Indeed, it was in the realm of everyday living where Cage displayed his true mastery. His renown for whimsical sound experiments was one thing, his debatable merits as a composer another. But as the music director of Cunningham’s company and, for many years, its de facto manager, chief fundraiser, tour cook, bus driver, resident philosopher, morale-booster and liaison between the moody, introverted choreographer and his dancers, Cage was the indispensable sherpa who kept Cunningham and the artists around him relatively sane.
“John was like everyone’s father, in a way,” said Susana Hayman-Chaffey, a Cunningham dancer in the 1960s and ’70s.
Cage’s influence over Cunningham’s art continued beyond his death in 1992. In 2003, the British rock band Radiohead accepted Cunningham’s invitation to compose for a new dance. (The piece was called “Split Sides,” and yes, Radiohead, which sold out Madison Square Garden at around the same time, performed as the dance troupe’s pit band at the Brooklyn Academy of Music.) The band didn’t know much about Cunningham’s choreography, their manager, Chris Houfford, told me at the time. What clinched the deal was that for bandleader Thom Yorke, Cage was one of his “all-time art heroes.”
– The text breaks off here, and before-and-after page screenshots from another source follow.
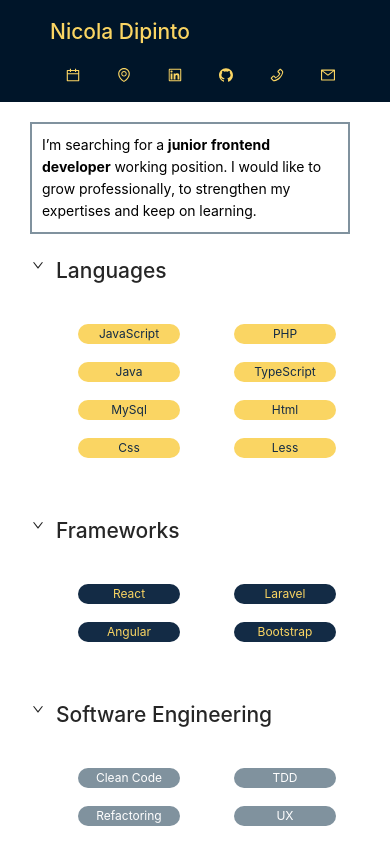
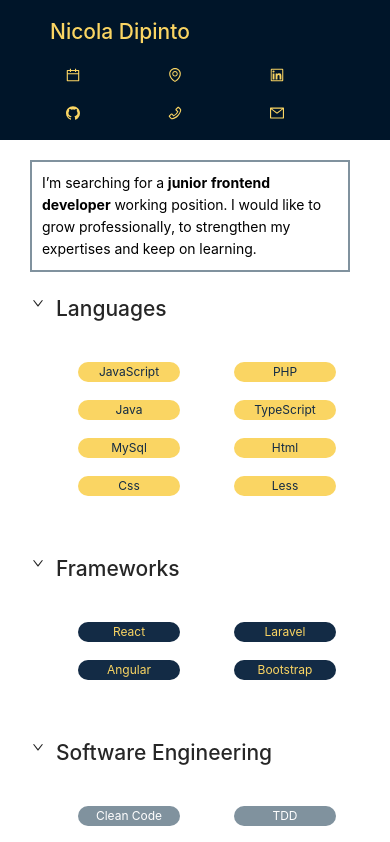
Before and after one commit to NicolaDipintoDev/cv.assignment, a React (Create React App) app in the folder cv-assignment/: page / in a window 390 px wide. Shown: the top 842 px of the page. Built offline with nearby package versions, Linux system fonts and the light colour scheme.

Commit message:
fix responsivity

```diff
--- a/cv-assignment/src/components/headerContent/headerIcons/HeaderIcons.js
+++ b/cv-assignment/src/components/headerContent/headerIcons/HeaderIcons.js
@@ -46,7 +46,7 @@ const HeaderIcons = () => {
       dataSource={icons}
       grid={{
         gutter: 16,
-        xs: 6
+        xs: 3
       }}
       split={false}
       renderItem={(item, i) => <List.Item>{renderIcon(i, item)}</List.Item>}
```
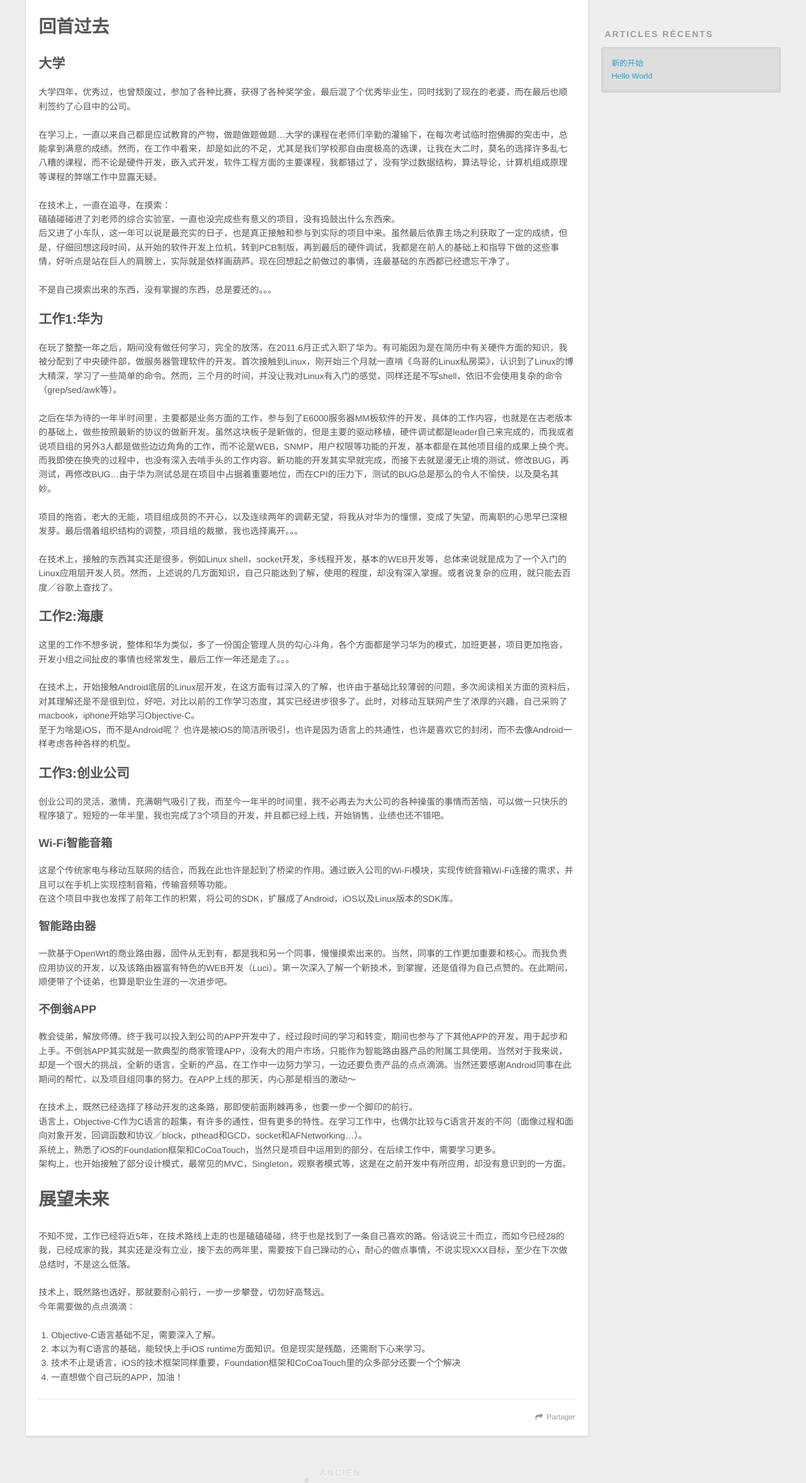
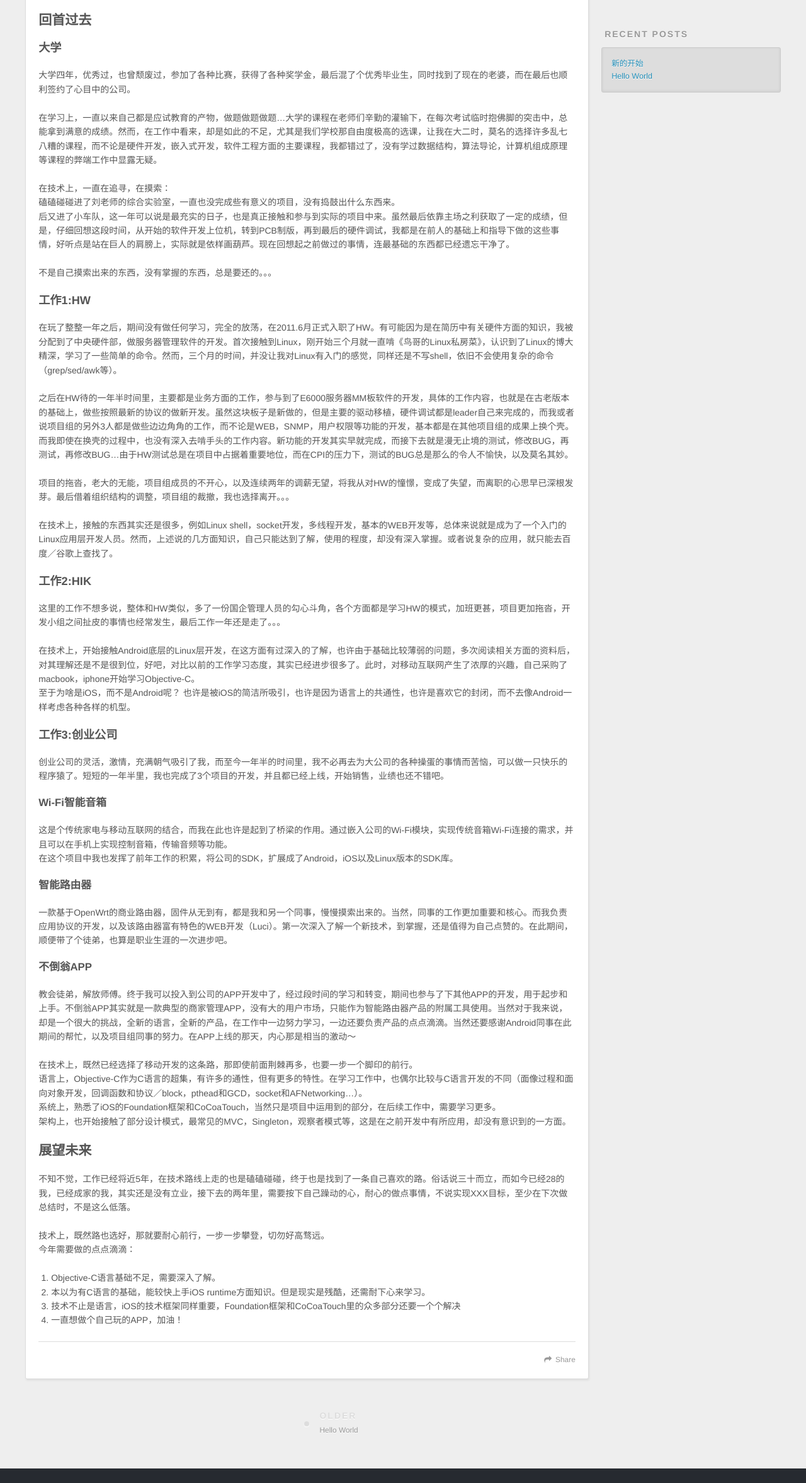
Before and after one commit to muzizhu007/muzizhu007.github.io, a plain HTML site: page 2016/03/22/新的开始/index.html in a window 1280 px wide. Shown: the part 434-2789 px from the top of the page at 63% size. Drawn offline with nearby package versions, Linux system fonts and the light colour scheme.

Commit message:
Site updated: 2016-03-22 16:43:57

```diff
--- a/2016/03/22/新的开始/index.html
+++ b/2016/03/22/新的开始/index.html
@@ -13,7 +13,7 @@
 <meta property="og:site_name" content="子木的小世界">
 <meta property="og:description" content="回首过去大学大学四年，优秀过，也曾颓废过，参加了各种比赛，获得了各种奖学金，最后混了个优秀毕业生，同时找到了现在的老婆，而在最后也顺利签约了心目中的公司。
 在学习上，一直以来自己都是应试教育的产物，做题做题做题…大学的课程在老师们辛勤的灌输下，在每次考试临时抱佛脚的突击中，总能拿到满意的成绩。然而，在工作中看来，却是如此的不足，尤其是我们学校那自由度极高的选课，让我在大二时，莫名的选择许多乱七八糟">
-<meta property="og:updated_time" content="2016-03-22T08:39:52.000Z">
+<meta property="og:updated_time" content="2016-03-22T08:43:39.000Z">
 <meta name="twitter:card" content="summary">
 <meta name="twitter:title" content="新的开始">
 <meta name="twitter:description" content="回首过去大学大学四年，优秀过，也曾颓废过，参加了各种比赛，获得了各种奖学金，最后混了个优秀毕业生，同时找到了现在的老婆，而在最后也顺利签约了心目中的公司。
@@ -55,9 +55,9 @@
       </nav>
       <nav id="sub-nav">
 
-          <a id="nav-rss-link" class="nav-icon" href="/atom.xml" title="Flux RSS"></a>
+          <a id="nav-rss-link" class="nav-icon" href="/atom.xml" title="RSS Feed"></a>
 
-        <a id="nav-search-btn" class="nav-icon" title="Rechercher"></a>
+        <a id="nav-search-btn" class="nav-icon" title="Search"></a>
       </nav>
       <div id="search-form-wrap">
         <form action="//google.com/search" method="get" accept-charset="UTF-8" class="search-form"><input type="search" name="q" results="0" class="search-form-input" placeholder="Search"><button type="submit" class="search-form-submit">&#xF002;</button><input type="hidden" name="sitesearch" value="http://yoursite.com"></form>
@@ -88,22 +88,22 @@
 
     <div class="article-entry" itemprop="articleBody">
 
-        <h1 id="回首过去"><a href="#回首过去" class="headerlink" title="回首过去"></a>回首过去</h1><h2 id="大学"><a href="#大学" class="headerlink" title="大学"></a>大学</h2><p>大学四年，优秀过，也曾颓废过，参加了各种比赛，获得了各种奖学金，最后混了个优秀毕业生，同时找到了现在的老婆，而在最后也顺利签约了心目中的公司。</p>
+        <h2 id="回首过去"><a href="#回首过去" class="headerlink" title="回首过去"></a>回首过去</h2><h3 id="大学"><a href="#大学" class="headerlink" title="大学"></a>大学</h3><p>大学四年，优秀过，也曾颓废过，参加了各种比赛，获得了各种奖学金，最后混了个优秀毕业生，同时找到了现在的老婆，而在最后也顺利签约了心目中的公司。</p>
 <p>在学习上，一直以来自己都是应试教育的产物，做题做题做题…大学的课程在老师们辛勤的灌输下，在每次考试临时抱佛脚的突击中，总能拿到满意的成绩。然而，在工作中看来，却是如此的不足，尤其是我们学校那自由度极高的选课，让我在大二时，莫名的选择许多乱七八糟的课程，而不论是硬件开发，嵌入式开发，软件工程方面的主要课程，我都错过了，没有学过数据结构，算法导论，计算机组成原理等课程的弊端工作中显露无疑。</p>
 <p>在技术上，一直在追寻，在摸索：<br>磕磕碰碰进了刘老师的综合实验室，一直也没完成些有意义的项目，没有捣鼓出什么东西来。<br>后又进了小车队，这一年可以说是最充实的日子，也是真正接触和参与到实际的项目中来。虽然最后依靠主场之利获取了一定的成绩，但是，仔细回想这段时间，从开始的软件开发上位机，转到PCB制版，再到最后的硬件调试，我都是在前人的基础上和指导下做的这些事情，好听点是站在巨人的肩膀上，实际就是依样画葫芦。现在回想起之前做过的事情，连最基础的东西都已经遗忘干净了。</p>
 <p>不是自己摸索出来的东西，没有掌握的东西，总是要还的。。。</p>
-<h2 id="工作1-华为"><a href="#工作1-华为" class="headerlink" title="工作1:华为"></a>工作1:华为</h2><p>在玩了整整一年之后，期间没有做任何学习，完全的放荡，在2011.6月正式入职了华为。有可能因为是在简历中有关硬件方面的知识，我被分配到了中央硬件部，做服务器管理软件的开发。首次接触到Linux，刚开始三个月就一直啃《鸟哥的Linux私房菜》，认识到了Linux的博大精深，学习了一些简单的命令。然而，三个月的时间，并没让我对Linux有入门的感觉，同样还是不写shell，依旧不会使用复杂的命令（grep/sed/awk等）。</p>
-<p>之后在华为待的一年半时间里，主要都是业务方面的工作，参与到了E6000服务器MM板软件的开发，具体的工作内容，也就是在古老版本的基础上，做些按照最新的协议的做新开发。虽然这块板子是新做的，但是主要的驱动移植，硬件调试都是leader自己来完成的，而我或者说项目组的另外3人都是做些边边角角的工作，而不论是WEB，SNMP，用户权限等功能的开发，基本都是在其他项目组的成果上换个壳。而我即使在换壳的过程中，也没有深入去啃手头的工作内容。新功能的开发其实早就完成，而接下去就是漫无止境的测试，修改BUG，再测试，再修改BUG…由于华为测试总是在项目中占据着重要地位，而在CPI的压力下，测试的BUG总是那么的令人不愉快，以及莫名其妙。</p>
-<p>项目的拖沓，老大的无能，项目组成员的不开心，以及连续两年的调薪无望，将我从对华为的憧憬，变成了失望，而离职的心思早已深根发芽。最后借着组织结构的调整，项目组的裁撤，我也选择离开。。。</p>
+<h3 id="工作1-HW"><a href="#工作1-HW" class="headerlink" title="工作1:HW"></a>工作1:HW</h3><p>在玩了整整一年之后，期间没有做任何学习，完全的放荡，在2011.6月正式入职了HW。有可能因为是在简历中有关硬件方面的知识，我被分配到了中央硬件部，做服务器管理软件的开发。首次接触到Linux，刚开始三个月就一直啃《鸟哥的Linux私房菜》，认识到了Linux的博大精深，学习了一些简单的命令。然而，三个月的时间，并没让我对Linux有入门的感觉，同样还是不写shell，依旧不会使用复杂的命令（grep/sed/awk等）。</p>
+<p>之后在HW待的一年半时间里，主要都是业务方面的工作，参与到了E6000服务器MM板软件的开发，具体的工作内容，也就是在古老版本的基础上，做些按照最新的协议的做新开发。虽然这块板子是新做的，但是主要的驱动移植，硬件调试都是leader自己来完成的，而我或者说项目组的另外3人都是做些边边角角的工作，而不论是WEB，SNMP，用户权限等功能的开发，基本都是在其他项目组的成果上换个壳。而我即使在换壳的过程中，也没有深入去啃手头的工作内容。新功能的开发其实早就完成，而接下去就是漫无止境的测试，修改BUG，再测试，再修改BUG…由于HW测试总是在项目中占据着重要地位，而在CPI的压力下，测试的BUG总是那么的令人不愉快，以及莫名其妙。</p>
+<p>项目的拖沓，老大的无能，项目组成员的不开心，以及连续两年的调薪无望，将我从对HW的憧憬，变成了失望，而离职的心思早已深根发芽。最后借着组织结构的调整，项目组的裁撤，我也选择离开。。。</p>
 <p>在技术上，接触的东西其实还是很多，例如Linux shell，socket开发，多线程开发，基本的WEB开发等，总体来说就是成为了一个入门的Linux应用层开发人员。然而，上述说的几方面知识，自己只能达到了解，使用的程度，却没有深入掌握。或者说复杂的应用，就只能去百度／谷歌上查找了。</p>
-<h2 id="工作2-海康"><a href="#工作2-海康" class="headerlink" title="工作2:海康"></a>工作2:海康</h2><p>这里的工作不想多说，整体和华为类似，多了一份国企管理人员的勾心斗角，各个方面都是学习华为的模式，加班更甚，项目更加拖沓，开发小组之间扯皮的事情也经常发生，最后工作一年还是走了。。。</p>
+<h3 id="工作2-HIK"><a href="#工作2-HIK" class="headerlink" title="工作2:HIK"></a>工作2:HIK</h3><p>这里的工作不想多说，整体和HW类似，多了一份国企管理人员的勾心斗角，各个方面都是学习HW的模式，加班更甚，项目更加拖沓，开发小组之间扯皮的事情也经常发生，最后工作一年还是走了。。。</p>
 <p>在技术上，开始接触Android底层的Linux层开发，在这方面有过深入的了解，也许由于基础比较薄弱的问题，多次阅读相关方面的资料后，对其理解还是不是很到位，好吧，对比以前的工作学习态度，其实已经进步很多了。此时，对移动互联网产生了浓厚的兴趣，自己采购了macbook，iphone开始学习Objective-C。<br>至于为啥是iOS，而不是Android呢？ 也许是被iOS的简洁所吸引，也许是因为语言上的共通性，也许是喜欢它的封闭，而不去像Android一样考虑各种各样的机型。</p>
-<h2 id="工作3-创业公司"><a href="#工作3-创业公司" class="headerlink" title="工作3:创业公司"></a>工作3:创业公司</h2><p>创业公司的灵活，激情，充满朝气吸引了我，而至今一年半的时间里，我不必再去为大公司的各种操蛋的事情而苦恼，可以做一只快乐的程序猿了。短短的一年半里，我也完成了3个项目的开发，并且都已经上线，开始销售，业绩也还不错吧。</p>
-<h3 id="Wi-Fi智能音箱"><a href="#Wi-Fi智能音箱" class="headerlink" title="Wi-Fi智能音箱"></a>Wi-Fi智能音箱</h3><p>这是个传统家电与移动互联网的结合，而我在此也许是起到了桥梁的作用。通过嵌入公司的Wi-Fi模块，实现传统音箱Wi-Fi连接的需求，并且可以在手机上实现控制音箱，传输音频等功能。<br>在这个项目中我也发挥了前年工作的积累，将公司的SDK，扩展成了Android，iOS以及Linux版本的SDK库。</p>
-<h3 id="智能路由器"><a href="#智能路由器" class="headerlink" title="智能路由器"></a>智能路由器</h3><p>一款基于OpenWrt的商业路由器，固件从无到有，都是我和另一个同事，慢慢摸索出来的。当然，同事的工作更加重要和核心。而我负责应用协议的开发，以及该路由器富有特色的WEB开发（Luci）。第一次深入了解一个新技术，到掌握，还是值得为自己点赞的。在此期间，顺便带了个徒弟，也算是职业生涯的一次进步吧。</p>
-<h3 id="不倒翁APP"><a href="#不倒翁APP" class="headerlink" title="不倒翁APP"></a>不倒翁APP</h3><p>教会徒弟，解放师傅。终于我可以投入到公司的APP开发中了，经过段时间的学习和转变，期间也参与了下其他APP的开发，用于起步和上手。不倒翁APP其实就是一款典型的商家管理APP，没有大的用户市场，只能作为智能路由器产品的附属工具使用。当然对于我来说，却是一个很大的挑战，全新的语言，全新的产品，在工作中一边努力学习，一边还要负责产品的点点滴滴。当然还要感谢Android同事在此期间的帮忙，以及项目组同事的努力。在APP上线的那天，内心那是相当的激动～</p>
+<h3 id="工作3-创业公司"><a href="#工作3-创业公司" class="headerlink" title="工作3:创业公司"></a>工作3:创业公司</h3><p>创业公司的灵活，激情，充满朝气吸引了我，而至今一年半的时间里，我不必再去为大公司的各种操蛋的事情而苦恼，可以做一只快乐的程序猿了。短短的一年半里，我也完成了3个项目的开发，并且都已经上线，开始销售，业绩也还不错吧。</p>
+<h4 id="Wi-Fi智能音箱"><a href="#Wi-Fi智能音箱" class="headerlink" title="Wi-Fi智能音箱"></a>Wi-Fi智能音箱</h4><p>这是个传统家电与移动互联网的结合，而我在此也许是起到了桥梁的作用。通过嵌入公司的Wi-Fi模块，实现传统音箱Wi-Fi连接的需求，并且可以在手机上实现控制音箱，传输音频等功能。<br>在这个项目中我也发挥了前年工作的积累，将公司的SDK，扩展成了Android，iOS以及Linux版本的SDK库。</p>
+<h4 id="智能路由器"><a href="#智能路由器" class="headerlink" title="智能路由器"></a>智能路由器</h4><p>一款基于OpenWrt的商业路由器，固件从无到有，都是我和另一个同事，慢慢摸索出来的。当然，同事的工作更加重要和核心。而我负责应用协议的开发，以及该路由器富有特色的WEB开发（Luci）。第一次深入了解一个新技术，到掌握，还是值得为自己点赞的。在此期间，顺便带了个徒弟，也算是职业生涯的一次进步吧。</p>
+<h4 id="不倒翁APP"><a href="#不倒翁APP" class="headerlink" title="不倒翁APP"></a>不倒翁APP</h4><p>教会徒弟，解放师傅。终于我可以投入到公司的APP开发中了，经过段时间的学习和转变，期间也参与了下其他APP的开发，用于起步和上手。不倒翁APP其实就是一款典型的商家管理APP，没有大的用户市场，只能作为智能路由器产品的附属工具使用。当然对于我来说，却是一个很大的挑战，全新的语言，全新的产品，在工作中一边努力学习，一边还要负责产品的点点滴滴。当然还要感谢Android同事在此期间的帮忙，以及项目组同事的努力。在APP上线的那天，内心那是相当的激动～</p>
 <p>在技术上，既然已经选择了移动开发的这条路，那即使前面荆棘再多，也要一步一个脚印的前行。<br>语言上，Objective-C作为C语言的超集，有许多的通性，但有更多的特性。在学习工作中，也偶尔比较与C语言开发的不同（面像过程和面向对象开发，回调函数和协议／block，pthead和GCD，socket和AFNetworking…）。<br>系统上，熟悉了iOS的Foundation框架和CoCoaTouch，当然只是项目中运用到的部分，在后续工作中，需要学习更多。<br>架构上，也开始接触了部分设计模式，最常见的MVC，Singleton，观察者模式等，这是在之前开发中有所应用，却没有意识到的一方面。</p>
-<h1 id="展望未来"><a href="#展望未来" class="headerlink" title="展望未来"></a>展望未来</h1><p>不知不觉，工作已经将近5年，在技术路线上走的也是磕磕碰碰，终于也是找到了一条自己喜欢的路。俗话说三十而立，而如今已经28的我，已经成家的我，其实还是没有立业，接下去的两年里，需要按下自己躁动的心，耐心的做点事情，不说实现XXX目标，至少在下次做总结时，不是这么低落。</p>
+<h2 id="展望未来"><a href="#展望未来" class="headerlink" title="展望未来"></a>展望未来</h2><p>不知不觉，工作已经将近5年，在技术路线上走的也是磕磕碰碰，终于也是找到了一条自己喜欢的路。俗话说三十而立，而如今已经28的我，已经成家的我，其实还是没有立业，接下去的两年里，需要按下自己躁动的心，耐心的做点事情，不说实现XXX目标，至少在下次做总结时，不是这么低落。</p>
 <p>技术上，既然路也选好，那就要耐心前行，一步一步攀登，切勿好高骛远。<br>今年需要做的点点滴滴：   </p>
 <ol>
 <li>Objective-C语言基础不足，需要深入了解。 </li>
@@ -115,7 +115,7 @@
 
     </div>
     <footer class="article-footer">
-      <a data-url="http://yoursite.com/2016/03/22/新的开始/" data-id="cim368s1l0001qdxl3ss0xke4" class="article-share-link">Partager</a>
+      <a data-url="http://yoursite.com/2016/03/22/新的开始/" data-id="cim36cqys0001ssxl0yxdyjiv" class="article-share-link">Share</a>
 
 
     </footer>
@@ -126,7 +126,7 @@
 
 
     <a href="/2016/03/22/hello-world/" id="article-nav-older" class="article-nav-link-wrap">
-      <strong class="article-nav-caption">Ancien</strong>
+      <strong class="article-nav-caption">Older</strong>
       <div class="article-nav-title">Hello World</div>
     </a>
 
@@ -159,7 +159,7 @@
 
 
   <div class="widget-wrap">
-    <h3 class="widget-title">Articles récents</h3>
+    <h3 class="widget-title">Recent Posts</h3>
     <div class="widget">
       <ul>
 
@@ -184,7 +184,7 @@
   <div class="outer">
     <div id="footer-info" class="inner">
       &copy; 2016 Muzizhu<br>
-      Propulsé by <a href="http://hexo.io/" target="_blank">Hexo</a>
+      Powered by <a href="http://hexo.io/" target="_blank">Hexo</a>
     </div>
   </div>
 </footer>
```
Also changed, not shown: 2016/03/22/hello-world/index.html (+6 -6 lines), archives/2016/03/index.html (+4 -4 lines), archives/2016/index.html (+4 -4 lines), archives/index.html (+4 -4 lines), index.html (+16 -16 lines).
Lately, little recognition has been paid to Cage’s connection to dance. That is, until July, when, in homage to Cage, the Bill T. Jones/Arnie Zane Dance Company performed an engrossing piece called “Story/Time.” It was modeled on Cage’s 1958 work “Indeterminacy,” in which he sat alone onstage, reading aloud a series of one-minute stories he’d written. In the engagement at Wolf Trap, Jones took on the Cage role, reading from his own one-minute stories, selected and ordered by chance. Dancers from Jones’s company performed as he read. It was a lovely tribute from one experimental artist to another, a bow across time to a man who was a great friend of dance.